Some people are master storytellers.

No matter the subject, they compel their audience to hang on their every word, drawing them into a narrative that is naturally engaging, continually revealing, and forever leaving us wanting more.

Others are just straight outrageous. Yet still achieve the same result. But how?

Scott Adams (of Dilbert fame) has spent his recent years understanding the latter and is starting to reveal the secrets of these master persuaders. How can they be so outrageous, yet still command belief. How they can they say things we know are false, yet convince us of their own credibility.

The answer: hypnosis. Or, in essence, leveraging our own irrational biases to have us focus in on the arguments and forget about the facts.

Scott was one of the first to predict the success of one Pres. D. Trump, so perhaps his arguments have truth.

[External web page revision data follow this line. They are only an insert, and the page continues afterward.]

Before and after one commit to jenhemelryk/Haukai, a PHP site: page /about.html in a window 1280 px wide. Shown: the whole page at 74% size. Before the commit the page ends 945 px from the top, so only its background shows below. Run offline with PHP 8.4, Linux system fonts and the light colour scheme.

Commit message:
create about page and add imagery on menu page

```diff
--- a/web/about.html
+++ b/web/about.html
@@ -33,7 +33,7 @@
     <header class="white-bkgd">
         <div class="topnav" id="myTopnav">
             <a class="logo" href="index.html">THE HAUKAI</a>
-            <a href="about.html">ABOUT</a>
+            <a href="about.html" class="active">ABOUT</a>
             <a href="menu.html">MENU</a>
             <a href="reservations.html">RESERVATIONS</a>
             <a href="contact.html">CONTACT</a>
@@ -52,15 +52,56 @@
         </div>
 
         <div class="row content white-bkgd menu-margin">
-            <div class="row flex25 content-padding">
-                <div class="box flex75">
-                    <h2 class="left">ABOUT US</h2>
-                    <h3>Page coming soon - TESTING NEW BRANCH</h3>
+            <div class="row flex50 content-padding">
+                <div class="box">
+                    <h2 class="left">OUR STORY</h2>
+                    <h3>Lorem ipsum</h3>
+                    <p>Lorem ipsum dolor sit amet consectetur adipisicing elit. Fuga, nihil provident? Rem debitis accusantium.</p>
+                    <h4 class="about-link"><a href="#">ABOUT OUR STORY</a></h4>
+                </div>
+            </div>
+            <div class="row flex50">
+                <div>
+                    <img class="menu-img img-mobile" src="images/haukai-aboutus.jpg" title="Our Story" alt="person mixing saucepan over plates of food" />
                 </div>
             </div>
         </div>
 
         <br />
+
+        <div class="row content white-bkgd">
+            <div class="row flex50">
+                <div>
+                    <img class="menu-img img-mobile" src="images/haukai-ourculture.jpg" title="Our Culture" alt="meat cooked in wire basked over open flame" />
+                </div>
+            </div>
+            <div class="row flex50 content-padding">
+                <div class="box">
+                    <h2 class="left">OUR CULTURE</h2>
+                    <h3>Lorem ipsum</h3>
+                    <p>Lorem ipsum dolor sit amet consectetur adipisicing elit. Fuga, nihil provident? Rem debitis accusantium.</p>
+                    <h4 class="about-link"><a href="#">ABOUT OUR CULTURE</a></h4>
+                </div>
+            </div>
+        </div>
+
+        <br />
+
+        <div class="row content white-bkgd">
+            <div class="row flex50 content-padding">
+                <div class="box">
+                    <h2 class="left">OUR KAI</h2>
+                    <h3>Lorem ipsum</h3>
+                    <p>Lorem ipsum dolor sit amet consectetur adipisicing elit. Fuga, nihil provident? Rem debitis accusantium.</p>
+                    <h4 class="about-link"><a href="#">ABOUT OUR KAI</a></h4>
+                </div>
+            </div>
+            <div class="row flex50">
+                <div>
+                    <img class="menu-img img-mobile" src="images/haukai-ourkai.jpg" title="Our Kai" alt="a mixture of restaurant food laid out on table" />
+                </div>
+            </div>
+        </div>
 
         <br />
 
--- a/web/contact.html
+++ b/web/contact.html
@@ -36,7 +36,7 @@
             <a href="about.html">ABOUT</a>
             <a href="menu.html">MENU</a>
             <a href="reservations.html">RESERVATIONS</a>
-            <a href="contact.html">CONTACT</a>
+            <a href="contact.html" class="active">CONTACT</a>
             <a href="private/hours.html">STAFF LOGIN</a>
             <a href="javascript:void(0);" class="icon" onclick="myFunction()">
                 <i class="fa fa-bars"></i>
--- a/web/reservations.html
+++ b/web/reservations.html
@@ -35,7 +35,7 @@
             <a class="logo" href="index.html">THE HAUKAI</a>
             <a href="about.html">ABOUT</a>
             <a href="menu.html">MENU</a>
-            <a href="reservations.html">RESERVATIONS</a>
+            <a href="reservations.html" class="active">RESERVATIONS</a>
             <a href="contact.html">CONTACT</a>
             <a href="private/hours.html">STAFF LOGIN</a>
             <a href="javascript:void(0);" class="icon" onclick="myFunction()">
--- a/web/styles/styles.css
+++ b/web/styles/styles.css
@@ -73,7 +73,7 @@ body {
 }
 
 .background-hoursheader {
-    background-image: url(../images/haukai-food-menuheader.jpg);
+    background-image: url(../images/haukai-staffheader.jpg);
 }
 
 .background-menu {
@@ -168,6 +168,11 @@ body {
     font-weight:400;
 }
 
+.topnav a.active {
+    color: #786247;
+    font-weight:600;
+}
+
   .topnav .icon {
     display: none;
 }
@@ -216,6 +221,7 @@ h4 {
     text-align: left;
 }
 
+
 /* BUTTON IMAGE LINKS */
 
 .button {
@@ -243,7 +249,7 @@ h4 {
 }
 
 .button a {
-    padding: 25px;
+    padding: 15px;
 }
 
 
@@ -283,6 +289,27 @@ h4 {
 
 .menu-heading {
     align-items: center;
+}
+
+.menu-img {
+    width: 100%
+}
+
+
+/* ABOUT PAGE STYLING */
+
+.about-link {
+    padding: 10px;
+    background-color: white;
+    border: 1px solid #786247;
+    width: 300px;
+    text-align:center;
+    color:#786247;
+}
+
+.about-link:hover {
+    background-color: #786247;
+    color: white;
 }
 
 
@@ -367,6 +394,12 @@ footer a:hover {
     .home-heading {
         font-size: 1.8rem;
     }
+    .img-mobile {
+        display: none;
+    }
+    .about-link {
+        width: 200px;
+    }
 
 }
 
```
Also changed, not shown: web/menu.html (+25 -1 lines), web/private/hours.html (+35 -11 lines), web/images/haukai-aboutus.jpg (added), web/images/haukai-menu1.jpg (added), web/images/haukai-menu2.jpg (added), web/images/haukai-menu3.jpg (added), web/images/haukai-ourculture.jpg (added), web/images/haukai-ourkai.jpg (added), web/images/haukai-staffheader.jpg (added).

Be So Outrageous They Can’t Ignore You

We use facts to re-enforce a point. The problem is, people don’t really care about facts. We have a set of ingrained beliefs and no amount of facts is going to jilt that.

However, if you can have us discussing the argument, you could be some way to influencing our narrative. No matter how (ir)rational.

By saying something truly outrageous, you are saying something memorable (even if ‘wrong’). ‘We need to build a wall’ is just a much stronger way of saying ‘we have an immigration problem’.

Whether there is a problem, or a wall is the answer, doesn’t really matter. The mere extremity of the suggestion has a nation discussing the issue of immigration and has brought the argument to the fore.

Be outrageous. Be remembered. Be discussed.

Be Highly Visual to Stick in the Mind

The wall is also a highly visual example. Stating huge numbers or scary facts can be quickly forgotten, rendered ineffective. Saying something that creates an imposing picture in the mind is the opposite: the image (eg. of the wall) will stay with you.

Similarly, by calling someone ‘crooked’, ‘low-energy’ or another similarly visual word helps associate that person with a persona we can almost see. This sticks — and creates a stereotype that is near impossible to escape (rightly or wrongly).

The more visual — and contrasting with belief or standard expectation —the statement, the more effective the result will be.


These two elements help etch a space in the audience’s mind. Facts are quickly forgotten, visual positions are not.

While there may be a sense of ridicule in the immediate aftermath of a statement, if you back down from the extremity over time, the visual remnants of the argument will stick long into the future.

These are not necessarily traits to adopt. But they are to be understood. Lest others lull us into a false sense.